India's wholesale price index (WPI)-based inflation rose 0.3% in April from 0.9% a month ago, returning to a positive territory after remaining in deflation for 17 months. However, Nomura feels that owing to rising costs amid still-subdued domestic demand, profit margins could come under pressure.
"Indeed, a breakdown of the WPI into input and output prices shows that the majority of the pick-up was driven by higher input costs (food, fuel and commodities), which accelerated to -0.5% from -2.1% in March.
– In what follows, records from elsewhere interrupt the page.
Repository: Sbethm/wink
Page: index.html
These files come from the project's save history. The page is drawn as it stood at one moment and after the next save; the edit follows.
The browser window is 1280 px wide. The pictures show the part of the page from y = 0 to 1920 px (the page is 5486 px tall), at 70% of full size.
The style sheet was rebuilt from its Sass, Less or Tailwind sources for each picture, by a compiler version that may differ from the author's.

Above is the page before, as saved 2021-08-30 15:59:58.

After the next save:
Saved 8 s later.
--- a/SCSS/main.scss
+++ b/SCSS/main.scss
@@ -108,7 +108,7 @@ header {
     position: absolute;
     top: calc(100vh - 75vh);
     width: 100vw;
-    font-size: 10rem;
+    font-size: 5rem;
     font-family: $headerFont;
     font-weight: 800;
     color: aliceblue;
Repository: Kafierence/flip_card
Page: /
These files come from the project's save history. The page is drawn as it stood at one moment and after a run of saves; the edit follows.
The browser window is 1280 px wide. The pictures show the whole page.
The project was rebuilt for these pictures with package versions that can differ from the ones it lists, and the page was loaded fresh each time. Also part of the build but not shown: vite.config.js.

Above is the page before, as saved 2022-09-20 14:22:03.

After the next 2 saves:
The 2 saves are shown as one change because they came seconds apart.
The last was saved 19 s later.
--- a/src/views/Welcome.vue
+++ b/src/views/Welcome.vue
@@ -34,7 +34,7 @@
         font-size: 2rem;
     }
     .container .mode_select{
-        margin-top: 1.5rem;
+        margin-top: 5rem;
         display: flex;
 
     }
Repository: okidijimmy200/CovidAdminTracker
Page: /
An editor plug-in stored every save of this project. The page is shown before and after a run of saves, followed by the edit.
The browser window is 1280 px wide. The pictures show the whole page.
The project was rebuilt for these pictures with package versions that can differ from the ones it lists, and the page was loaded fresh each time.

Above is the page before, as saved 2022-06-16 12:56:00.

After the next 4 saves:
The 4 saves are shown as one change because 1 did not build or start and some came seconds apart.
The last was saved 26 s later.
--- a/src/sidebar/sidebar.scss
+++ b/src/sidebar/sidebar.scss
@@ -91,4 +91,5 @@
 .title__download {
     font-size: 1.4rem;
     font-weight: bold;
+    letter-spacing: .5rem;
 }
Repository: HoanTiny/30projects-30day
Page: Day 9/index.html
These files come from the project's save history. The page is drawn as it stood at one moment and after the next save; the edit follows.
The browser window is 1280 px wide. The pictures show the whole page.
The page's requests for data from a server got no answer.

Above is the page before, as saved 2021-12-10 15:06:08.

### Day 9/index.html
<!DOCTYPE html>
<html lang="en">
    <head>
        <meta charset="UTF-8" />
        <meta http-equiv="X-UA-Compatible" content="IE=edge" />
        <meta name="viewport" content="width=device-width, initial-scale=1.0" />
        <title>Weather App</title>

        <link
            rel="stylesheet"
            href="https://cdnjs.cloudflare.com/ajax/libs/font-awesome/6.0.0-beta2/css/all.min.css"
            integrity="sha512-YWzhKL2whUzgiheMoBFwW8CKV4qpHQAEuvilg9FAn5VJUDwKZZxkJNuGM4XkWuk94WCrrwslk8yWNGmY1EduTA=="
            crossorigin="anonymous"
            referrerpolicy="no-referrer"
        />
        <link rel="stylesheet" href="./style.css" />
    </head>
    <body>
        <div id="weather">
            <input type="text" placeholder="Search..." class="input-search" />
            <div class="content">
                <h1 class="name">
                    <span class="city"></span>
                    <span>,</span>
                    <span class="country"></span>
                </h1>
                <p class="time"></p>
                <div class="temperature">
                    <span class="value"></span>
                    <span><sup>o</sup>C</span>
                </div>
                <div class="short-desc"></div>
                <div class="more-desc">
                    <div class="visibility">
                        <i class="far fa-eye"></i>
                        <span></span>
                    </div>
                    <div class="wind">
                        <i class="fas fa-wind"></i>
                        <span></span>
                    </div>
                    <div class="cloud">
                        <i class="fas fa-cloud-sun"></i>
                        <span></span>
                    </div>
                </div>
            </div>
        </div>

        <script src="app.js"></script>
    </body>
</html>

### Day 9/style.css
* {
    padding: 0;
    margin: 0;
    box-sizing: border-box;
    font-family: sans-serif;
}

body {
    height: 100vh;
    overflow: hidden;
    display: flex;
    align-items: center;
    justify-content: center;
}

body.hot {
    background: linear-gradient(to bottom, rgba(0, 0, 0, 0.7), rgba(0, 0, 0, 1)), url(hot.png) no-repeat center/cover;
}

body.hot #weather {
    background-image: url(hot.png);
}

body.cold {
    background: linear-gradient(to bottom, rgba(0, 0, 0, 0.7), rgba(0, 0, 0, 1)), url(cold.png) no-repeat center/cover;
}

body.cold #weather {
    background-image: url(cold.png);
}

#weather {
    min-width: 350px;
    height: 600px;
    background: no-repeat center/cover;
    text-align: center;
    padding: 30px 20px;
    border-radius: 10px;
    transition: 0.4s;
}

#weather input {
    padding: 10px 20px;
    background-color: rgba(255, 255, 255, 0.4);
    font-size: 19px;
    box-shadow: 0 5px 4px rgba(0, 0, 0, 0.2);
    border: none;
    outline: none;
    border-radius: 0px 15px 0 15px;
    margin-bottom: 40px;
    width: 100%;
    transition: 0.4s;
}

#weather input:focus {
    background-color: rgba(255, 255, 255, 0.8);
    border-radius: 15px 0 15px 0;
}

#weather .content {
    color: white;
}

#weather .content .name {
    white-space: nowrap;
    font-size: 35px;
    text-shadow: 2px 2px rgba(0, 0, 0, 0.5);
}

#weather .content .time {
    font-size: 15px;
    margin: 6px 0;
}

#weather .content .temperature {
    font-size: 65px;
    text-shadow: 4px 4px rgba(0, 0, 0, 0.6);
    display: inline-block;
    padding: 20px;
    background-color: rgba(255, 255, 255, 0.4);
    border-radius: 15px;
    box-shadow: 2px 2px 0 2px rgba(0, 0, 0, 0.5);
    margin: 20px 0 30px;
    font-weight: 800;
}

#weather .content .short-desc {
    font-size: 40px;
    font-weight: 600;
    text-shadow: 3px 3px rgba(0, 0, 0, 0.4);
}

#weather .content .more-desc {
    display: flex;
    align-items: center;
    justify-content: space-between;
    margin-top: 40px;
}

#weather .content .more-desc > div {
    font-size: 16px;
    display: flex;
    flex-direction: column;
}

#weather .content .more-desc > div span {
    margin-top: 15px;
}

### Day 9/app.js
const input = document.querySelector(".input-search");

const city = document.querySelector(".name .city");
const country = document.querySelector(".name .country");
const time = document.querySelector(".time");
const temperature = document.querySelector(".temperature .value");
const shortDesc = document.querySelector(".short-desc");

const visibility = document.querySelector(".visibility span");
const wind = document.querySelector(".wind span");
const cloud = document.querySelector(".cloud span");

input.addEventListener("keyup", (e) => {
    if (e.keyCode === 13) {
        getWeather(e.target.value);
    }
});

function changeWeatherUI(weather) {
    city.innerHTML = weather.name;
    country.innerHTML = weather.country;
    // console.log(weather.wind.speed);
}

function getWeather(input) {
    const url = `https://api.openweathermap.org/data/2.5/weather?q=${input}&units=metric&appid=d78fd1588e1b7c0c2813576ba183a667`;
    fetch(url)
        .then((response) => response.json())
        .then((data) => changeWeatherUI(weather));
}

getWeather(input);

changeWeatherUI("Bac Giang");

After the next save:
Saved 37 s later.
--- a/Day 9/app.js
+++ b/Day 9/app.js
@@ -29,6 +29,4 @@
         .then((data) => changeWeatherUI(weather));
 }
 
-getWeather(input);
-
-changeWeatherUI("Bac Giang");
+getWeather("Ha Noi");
Output price inflation also rose, but marginally to 1.7% from 1.3%, indicating that producers in select segments also passed on higher input costs to consumers," it said in a research note.
According to Religare Capital Markets Ltd the turnaround was on due to a surge in food product inflation (led by sugar) – core WPI stayed in the negative zone, at -0.8%. "Given that the deflation in global commodity prices is moderating, we expect the WPI to continue to edge up – this is positive for a recovery in nominal growth," it added.
WPI food price inflation (primary plus manufactured) rose 5.4% in April from 4.0% in March, while core WPI (WPI manufactured ex-food) deflation eased to -0.8% from -1.1%.
The uptick in April was driven by three factors, food prices, higher global commodity prices and better domestic demand, Nomura says.
1. Food prices sequentially rose sharply led by a pick-up in the prices of pulses (4% m-o-m), vegetables (4.7%) and manufactured food such as sugar (8.4%) and tea and coffee (12.9%). Although fruit and vegetable prices typically rise during the summer months, the pick-up in the case of vegetables was stronger than a year ago, driving up y-o-y food price inflation.
2. Higher global commodity prices pushed up the prices of fuel (aviation turbine fuel, bitumen, petrol), primary non-food articles (oilseeds and fibres) and select manufactured products (basic metals and chemicals).
3. Better domestic demand pushed up the prices of cement, beverages & tobacco and wood products. However, we do not view demand-side pressures as broad-based, as segments such as paper and leather products witnessed sequential price declines.
According to Religare, the deflationary spell in the Indian economy was largely driven by a sharp fall in global crude oil and metal prices. Ex-crude oil, mineral oils and metals, WPI stood at 2.4% in April 2016 and has remained positive in 15 of the last 18 months. "Given moderating deflation in international commodities, we expect WPI to continue to rise in the near term – positive for nominal GDP growth," the report concluded.